━━━━━ Material supplied

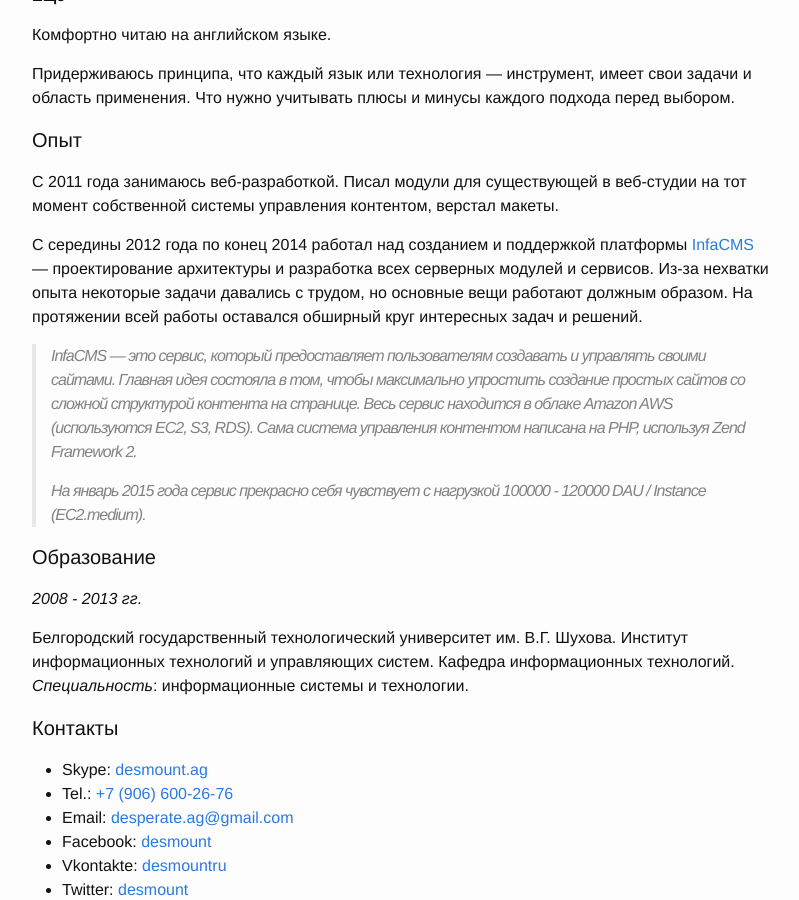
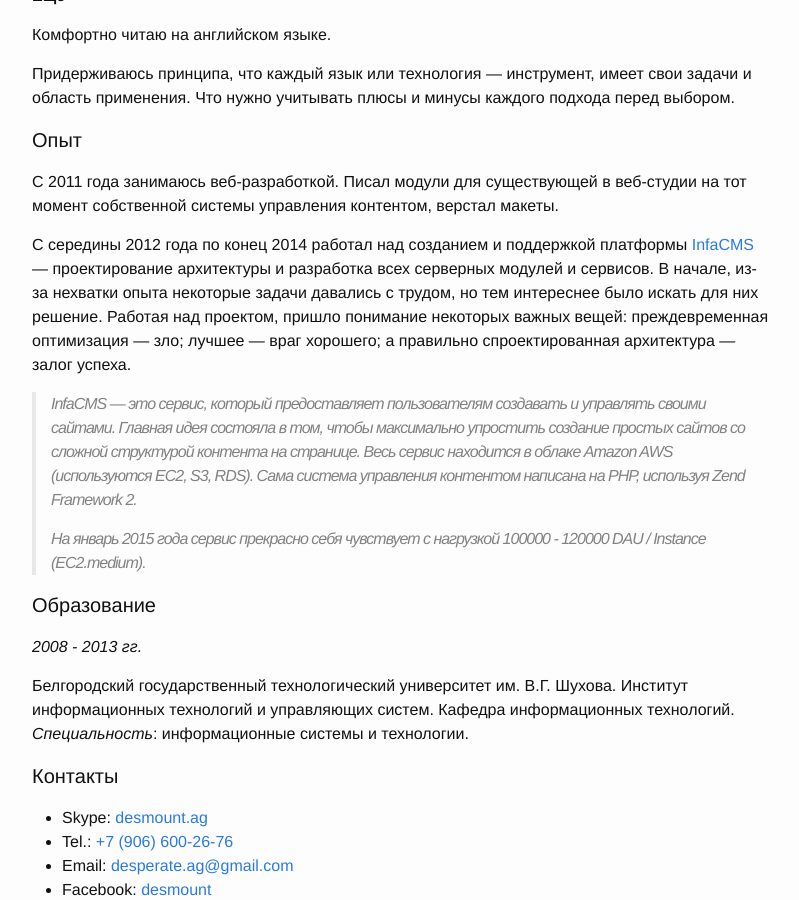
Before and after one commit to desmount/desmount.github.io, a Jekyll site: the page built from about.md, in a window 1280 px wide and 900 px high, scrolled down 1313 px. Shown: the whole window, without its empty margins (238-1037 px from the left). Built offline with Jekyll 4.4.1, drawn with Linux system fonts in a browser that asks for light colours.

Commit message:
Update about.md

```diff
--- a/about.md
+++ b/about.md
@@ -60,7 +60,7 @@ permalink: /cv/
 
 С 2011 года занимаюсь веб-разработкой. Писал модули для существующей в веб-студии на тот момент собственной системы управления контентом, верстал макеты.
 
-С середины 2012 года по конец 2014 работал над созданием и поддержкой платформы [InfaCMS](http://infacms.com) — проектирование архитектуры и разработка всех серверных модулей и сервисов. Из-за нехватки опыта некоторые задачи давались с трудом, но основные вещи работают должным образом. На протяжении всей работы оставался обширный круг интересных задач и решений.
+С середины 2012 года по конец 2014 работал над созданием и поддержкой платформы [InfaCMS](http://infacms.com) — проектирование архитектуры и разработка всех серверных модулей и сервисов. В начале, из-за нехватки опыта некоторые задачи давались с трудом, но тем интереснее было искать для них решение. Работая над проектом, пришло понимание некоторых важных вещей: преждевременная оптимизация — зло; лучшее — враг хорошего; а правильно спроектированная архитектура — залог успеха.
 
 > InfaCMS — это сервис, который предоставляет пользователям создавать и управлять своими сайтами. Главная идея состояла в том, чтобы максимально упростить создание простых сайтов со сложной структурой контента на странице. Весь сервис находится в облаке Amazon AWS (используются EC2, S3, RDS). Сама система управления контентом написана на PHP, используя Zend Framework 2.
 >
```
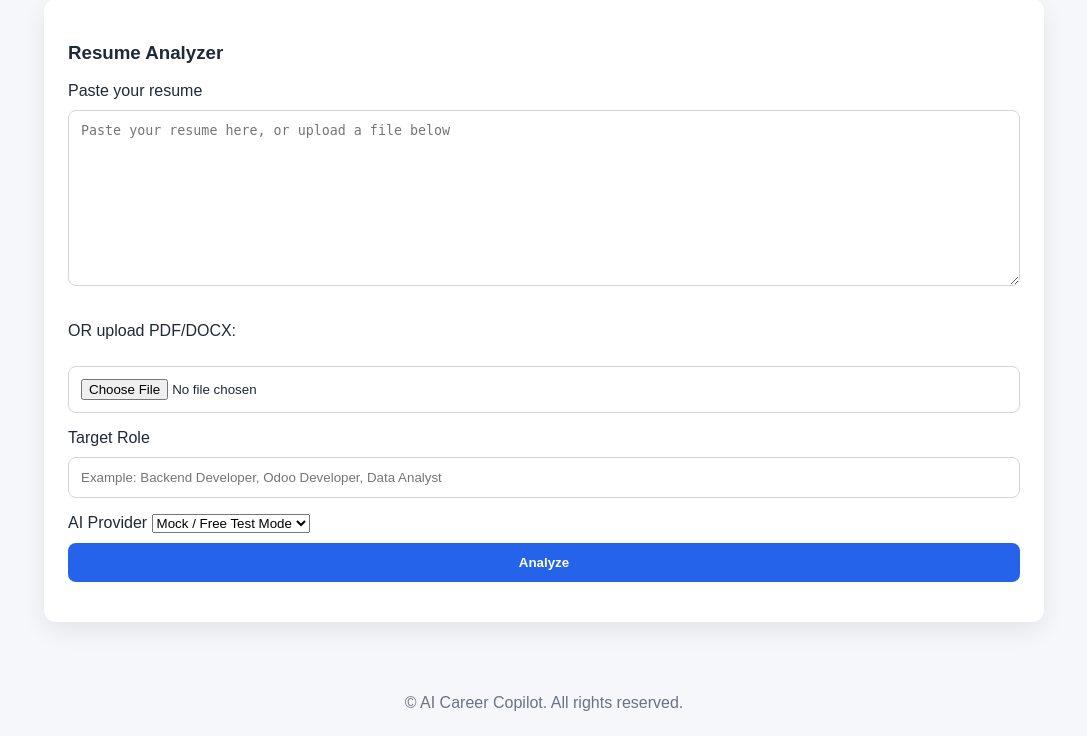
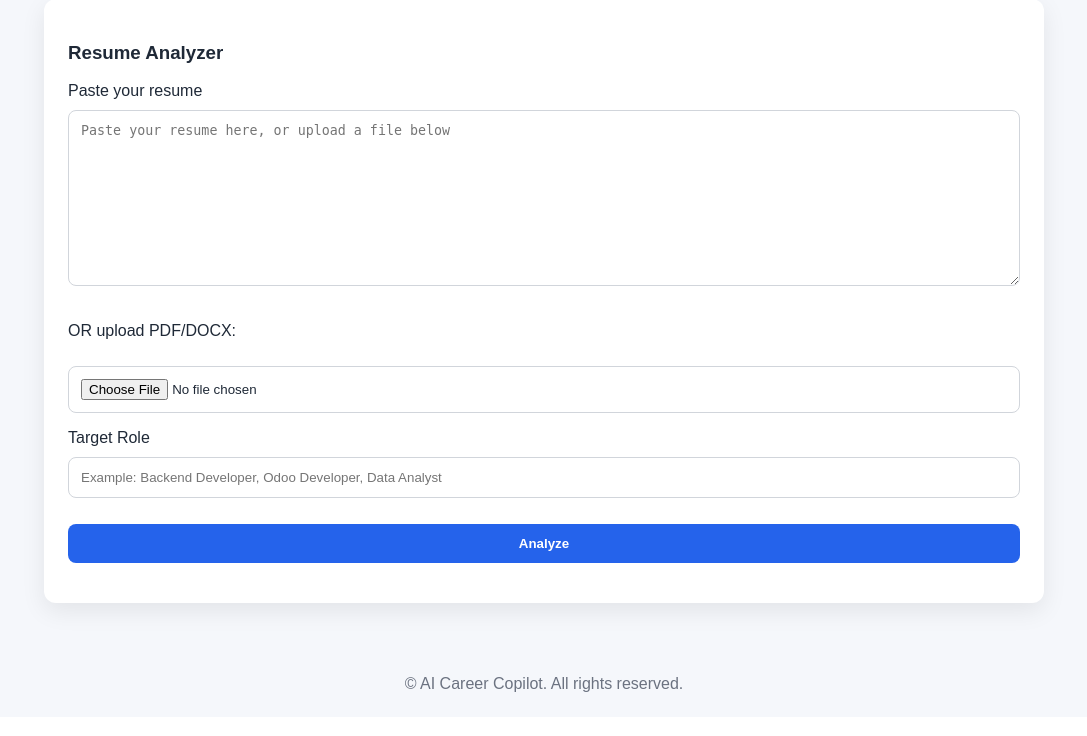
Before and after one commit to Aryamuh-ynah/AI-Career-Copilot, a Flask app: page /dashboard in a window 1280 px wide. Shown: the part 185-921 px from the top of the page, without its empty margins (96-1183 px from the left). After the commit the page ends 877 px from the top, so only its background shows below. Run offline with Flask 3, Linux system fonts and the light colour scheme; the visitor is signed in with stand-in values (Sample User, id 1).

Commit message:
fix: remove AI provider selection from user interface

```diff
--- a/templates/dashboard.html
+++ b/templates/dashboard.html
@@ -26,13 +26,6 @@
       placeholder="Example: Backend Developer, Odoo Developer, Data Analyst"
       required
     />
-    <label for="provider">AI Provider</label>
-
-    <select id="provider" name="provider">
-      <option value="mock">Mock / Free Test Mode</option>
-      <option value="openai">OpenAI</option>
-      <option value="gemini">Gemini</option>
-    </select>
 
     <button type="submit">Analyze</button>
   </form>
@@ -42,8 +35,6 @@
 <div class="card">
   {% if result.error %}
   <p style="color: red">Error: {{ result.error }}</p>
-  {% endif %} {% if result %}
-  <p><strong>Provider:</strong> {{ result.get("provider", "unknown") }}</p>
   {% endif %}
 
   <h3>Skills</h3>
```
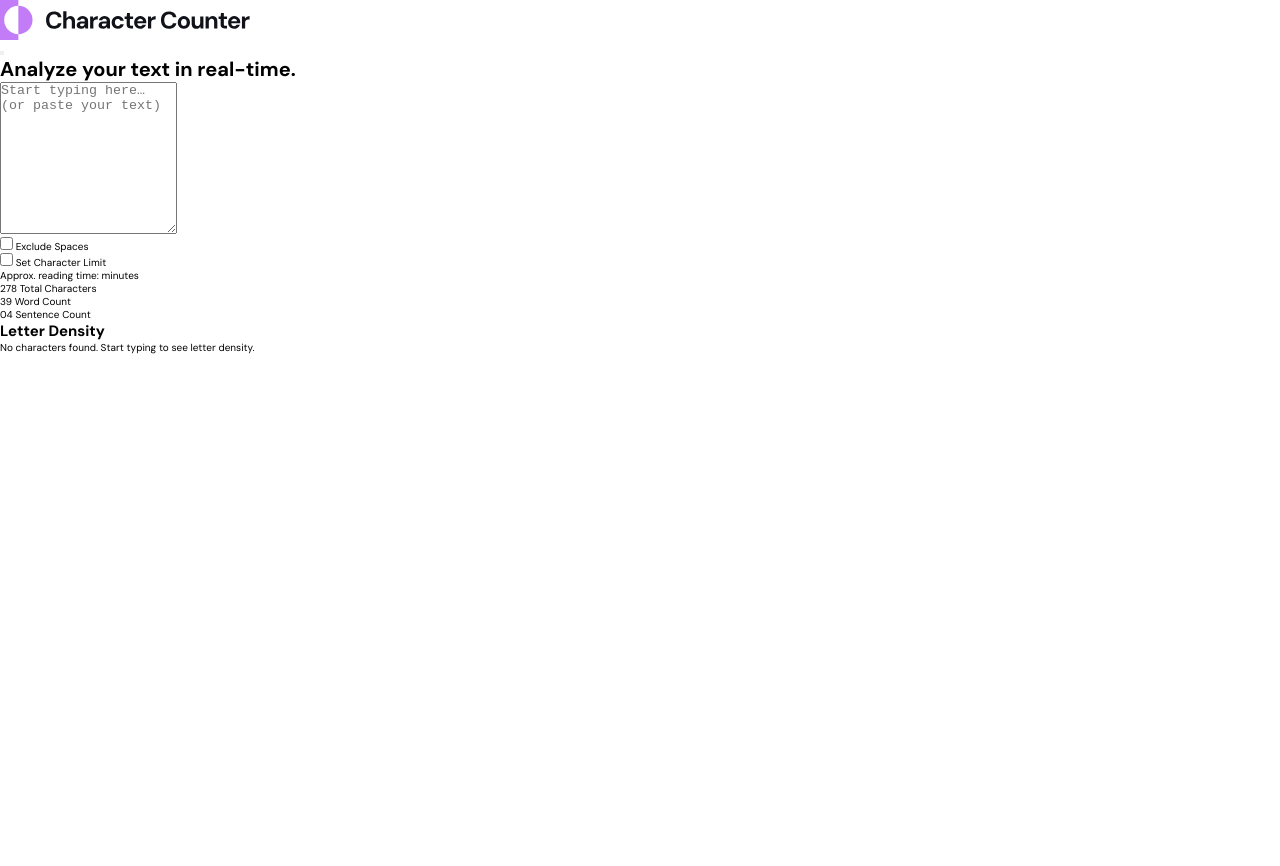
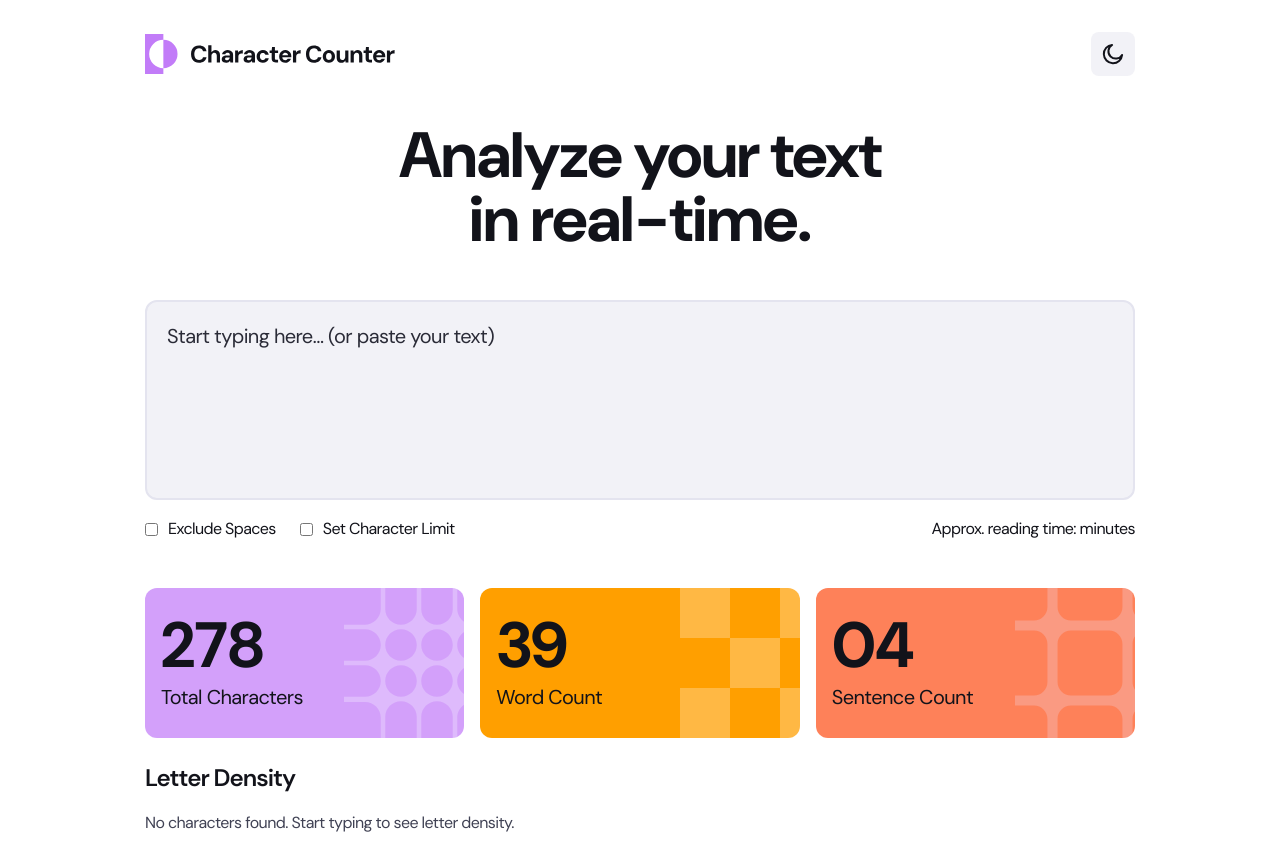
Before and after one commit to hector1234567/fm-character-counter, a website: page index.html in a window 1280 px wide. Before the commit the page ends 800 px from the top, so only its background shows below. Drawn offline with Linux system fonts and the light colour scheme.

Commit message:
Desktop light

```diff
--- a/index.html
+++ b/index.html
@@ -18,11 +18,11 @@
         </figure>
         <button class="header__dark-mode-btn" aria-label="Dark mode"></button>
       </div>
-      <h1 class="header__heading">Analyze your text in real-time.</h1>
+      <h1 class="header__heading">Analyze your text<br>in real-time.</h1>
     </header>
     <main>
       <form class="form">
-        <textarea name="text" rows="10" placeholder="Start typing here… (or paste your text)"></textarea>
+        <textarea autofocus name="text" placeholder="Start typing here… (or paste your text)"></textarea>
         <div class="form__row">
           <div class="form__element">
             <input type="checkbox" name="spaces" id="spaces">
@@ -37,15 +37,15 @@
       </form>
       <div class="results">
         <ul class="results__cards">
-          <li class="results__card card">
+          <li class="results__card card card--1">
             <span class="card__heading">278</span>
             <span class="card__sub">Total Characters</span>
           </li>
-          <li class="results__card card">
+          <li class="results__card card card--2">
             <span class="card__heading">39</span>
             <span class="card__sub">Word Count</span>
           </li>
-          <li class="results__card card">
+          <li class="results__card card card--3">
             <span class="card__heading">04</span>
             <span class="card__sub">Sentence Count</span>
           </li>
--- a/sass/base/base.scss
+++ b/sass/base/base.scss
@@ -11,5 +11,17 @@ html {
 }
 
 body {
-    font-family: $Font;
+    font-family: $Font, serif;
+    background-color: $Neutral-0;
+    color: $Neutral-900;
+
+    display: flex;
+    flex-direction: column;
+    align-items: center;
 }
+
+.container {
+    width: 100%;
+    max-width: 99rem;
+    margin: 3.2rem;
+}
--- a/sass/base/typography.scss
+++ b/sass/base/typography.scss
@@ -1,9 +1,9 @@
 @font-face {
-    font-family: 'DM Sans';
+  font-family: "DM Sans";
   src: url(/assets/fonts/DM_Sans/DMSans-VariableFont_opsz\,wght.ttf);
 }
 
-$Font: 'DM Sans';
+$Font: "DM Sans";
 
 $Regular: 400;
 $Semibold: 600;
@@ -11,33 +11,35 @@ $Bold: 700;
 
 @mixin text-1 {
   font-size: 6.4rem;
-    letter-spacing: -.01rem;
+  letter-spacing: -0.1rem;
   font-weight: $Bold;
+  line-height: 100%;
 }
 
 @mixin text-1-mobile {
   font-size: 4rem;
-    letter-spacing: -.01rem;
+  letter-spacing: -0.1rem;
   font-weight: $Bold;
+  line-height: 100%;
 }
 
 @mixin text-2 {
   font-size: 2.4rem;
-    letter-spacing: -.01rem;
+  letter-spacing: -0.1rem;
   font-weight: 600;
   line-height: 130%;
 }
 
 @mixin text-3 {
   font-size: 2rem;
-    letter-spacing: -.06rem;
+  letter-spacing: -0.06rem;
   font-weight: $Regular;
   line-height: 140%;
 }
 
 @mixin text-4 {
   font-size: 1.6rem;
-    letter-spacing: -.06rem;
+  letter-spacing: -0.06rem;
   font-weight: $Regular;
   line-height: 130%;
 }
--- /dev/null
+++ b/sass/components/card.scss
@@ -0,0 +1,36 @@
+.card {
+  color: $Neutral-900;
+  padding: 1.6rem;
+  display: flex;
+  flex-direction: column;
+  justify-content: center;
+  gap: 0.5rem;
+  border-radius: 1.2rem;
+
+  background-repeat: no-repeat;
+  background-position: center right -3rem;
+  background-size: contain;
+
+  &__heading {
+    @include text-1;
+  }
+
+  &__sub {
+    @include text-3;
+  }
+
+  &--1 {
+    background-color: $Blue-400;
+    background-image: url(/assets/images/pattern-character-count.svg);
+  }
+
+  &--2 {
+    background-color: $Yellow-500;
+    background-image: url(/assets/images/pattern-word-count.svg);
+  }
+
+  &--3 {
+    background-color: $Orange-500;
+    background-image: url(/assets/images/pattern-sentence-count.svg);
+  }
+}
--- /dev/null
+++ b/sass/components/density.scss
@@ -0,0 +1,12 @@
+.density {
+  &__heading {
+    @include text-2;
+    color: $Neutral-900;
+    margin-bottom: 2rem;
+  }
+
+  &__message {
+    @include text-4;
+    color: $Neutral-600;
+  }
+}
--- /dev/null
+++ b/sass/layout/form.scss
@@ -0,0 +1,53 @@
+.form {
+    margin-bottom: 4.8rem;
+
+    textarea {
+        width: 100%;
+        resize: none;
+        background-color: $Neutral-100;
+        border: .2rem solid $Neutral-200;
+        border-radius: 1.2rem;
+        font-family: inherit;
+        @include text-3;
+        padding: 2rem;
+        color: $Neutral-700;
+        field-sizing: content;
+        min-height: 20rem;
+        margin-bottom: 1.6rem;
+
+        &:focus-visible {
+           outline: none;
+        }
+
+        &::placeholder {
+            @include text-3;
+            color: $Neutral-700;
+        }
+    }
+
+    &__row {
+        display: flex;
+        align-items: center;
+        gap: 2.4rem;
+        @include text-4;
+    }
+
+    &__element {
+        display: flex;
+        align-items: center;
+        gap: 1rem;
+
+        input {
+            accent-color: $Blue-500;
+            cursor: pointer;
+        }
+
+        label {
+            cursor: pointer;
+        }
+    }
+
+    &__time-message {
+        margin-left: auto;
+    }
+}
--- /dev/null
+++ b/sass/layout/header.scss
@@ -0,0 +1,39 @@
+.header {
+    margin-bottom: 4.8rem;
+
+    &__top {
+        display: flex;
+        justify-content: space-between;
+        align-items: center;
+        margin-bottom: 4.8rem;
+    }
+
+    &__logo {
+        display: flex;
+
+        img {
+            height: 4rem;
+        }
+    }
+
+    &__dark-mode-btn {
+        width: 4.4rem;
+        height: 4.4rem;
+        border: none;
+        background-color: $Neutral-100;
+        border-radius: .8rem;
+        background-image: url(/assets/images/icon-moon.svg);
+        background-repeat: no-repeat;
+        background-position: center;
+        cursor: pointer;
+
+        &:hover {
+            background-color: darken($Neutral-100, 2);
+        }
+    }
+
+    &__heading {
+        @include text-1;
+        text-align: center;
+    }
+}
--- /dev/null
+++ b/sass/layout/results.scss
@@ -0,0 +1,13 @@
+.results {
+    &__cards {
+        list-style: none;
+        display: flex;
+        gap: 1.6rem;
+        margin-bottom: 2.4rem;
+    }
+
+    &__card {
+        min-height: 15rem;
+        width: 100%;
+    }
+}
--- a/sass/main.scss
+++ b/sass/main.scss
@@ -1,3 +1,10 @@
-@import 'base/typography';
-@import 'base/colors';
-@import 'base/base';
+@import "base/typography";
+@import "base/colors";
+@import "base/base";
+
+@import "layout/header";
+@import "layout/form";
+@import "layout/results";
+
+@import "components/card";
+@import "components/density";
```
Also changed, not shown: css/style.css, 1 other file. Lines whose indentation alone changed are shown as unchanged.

━━━━━━━━━━

What is being asked: All lines in the records that contain "family" are to be copied and returned.

Finished exercise:
-    font-family: $Font;
+    font-family: $Font, serif;
-    font-family: 'DM Sans';
+  font-family: "DM Sans";
+        font-family: inherit;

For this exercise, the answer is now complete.